RECORDS FOR THE TASK:
____

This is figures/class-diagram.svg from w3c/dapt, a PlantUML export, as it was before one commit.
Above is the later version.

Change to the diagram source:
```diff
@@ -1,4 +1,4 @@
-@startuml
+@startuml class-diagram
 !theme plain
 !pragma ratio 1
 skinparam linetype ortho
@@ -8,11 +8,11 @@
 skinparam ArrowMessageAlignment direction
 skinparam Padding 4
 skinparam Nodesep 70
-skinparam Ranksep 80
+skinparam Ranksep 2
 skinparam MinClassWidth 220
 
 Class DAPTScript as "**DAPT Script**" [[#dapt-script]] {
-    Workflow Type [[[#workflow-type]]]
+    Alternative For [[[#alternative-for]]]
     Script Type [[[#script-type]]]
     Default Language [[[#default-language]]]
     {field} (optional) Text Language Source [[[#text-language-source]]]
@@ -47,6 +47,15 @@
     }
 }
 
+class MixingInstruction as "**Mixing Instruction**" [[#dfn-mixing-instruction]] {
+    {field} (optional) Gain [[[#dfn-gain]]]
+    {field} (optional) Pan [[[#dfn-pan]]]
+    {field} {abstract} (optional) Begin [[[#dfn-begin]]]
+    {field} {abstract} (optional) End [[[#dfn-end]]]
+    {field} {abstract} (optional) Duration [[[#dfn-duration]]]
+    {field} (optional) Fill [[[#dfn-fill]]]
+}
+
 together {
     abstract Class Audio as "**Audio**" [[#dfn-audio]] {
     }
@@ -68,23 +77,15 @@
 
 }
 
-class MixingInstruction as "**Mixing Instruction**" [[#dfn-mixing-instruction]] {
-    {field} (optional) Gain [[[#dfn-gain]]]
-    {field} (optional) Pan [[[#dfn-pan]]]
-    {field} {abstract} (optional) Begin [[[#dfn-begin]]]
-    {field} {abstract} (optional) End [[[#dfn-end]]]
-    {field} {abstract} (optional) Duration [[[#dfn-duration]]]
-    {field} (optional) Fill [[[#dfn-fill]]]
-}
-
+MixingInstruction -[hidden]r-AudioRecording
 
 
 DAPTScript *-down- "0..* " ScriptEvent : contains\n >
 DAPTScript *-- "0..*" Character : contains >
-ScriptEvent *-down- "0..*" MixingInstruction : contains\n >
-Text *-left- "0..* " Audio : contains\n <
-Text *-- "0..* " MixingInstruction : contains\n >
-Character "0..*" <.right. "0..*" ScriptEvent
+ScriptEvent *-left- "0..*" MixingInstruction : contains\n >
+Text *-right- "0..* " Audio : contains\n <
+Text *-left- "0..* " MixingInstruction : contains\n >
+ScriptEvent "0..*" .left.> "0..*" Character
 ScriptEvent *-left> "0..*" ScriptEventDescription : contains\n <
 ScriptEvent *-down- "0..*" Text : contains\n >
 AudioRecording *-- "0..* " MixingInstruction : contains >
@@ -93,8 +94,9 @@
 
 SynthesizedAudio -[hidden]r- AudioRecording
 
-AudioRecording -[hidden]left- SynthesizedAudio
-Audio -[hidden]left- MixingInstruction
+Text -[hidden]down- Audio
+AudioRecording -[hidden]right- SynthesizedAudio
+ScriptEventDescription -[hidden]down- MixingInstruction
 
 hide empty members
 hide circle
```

____

Would you please copy every line from the listing above that contains the word "MixingInstruction"?

EXERCISE RESPONSE:
+class MixingInstruction as "**Mixing Instruction**" [[#dfn-mixing-instruction]] {
-class MixingInstruction as "**Mixing Instruction**" [[#dfn-mixing-instruction]] {
+MixingInstruction -[hidden]r-AudioRecording
-ScriptEvent *-down- "0..*" MixingInstruction : contains\n >
-Text *-- "0..* " MixingInstruction : contains\n >
+ScriptEvent *-left- "0..*" MixingInstruction : contains\n >
+Text *-left- "0..* " MixingInstruction : contains\n >
 AudioRecording *-- "0..* " MixingInstruction : contains >
-Audio -[hidden]left- MixingInstruction
+ScriptEventDescription -[hidden]down- MixingInstruction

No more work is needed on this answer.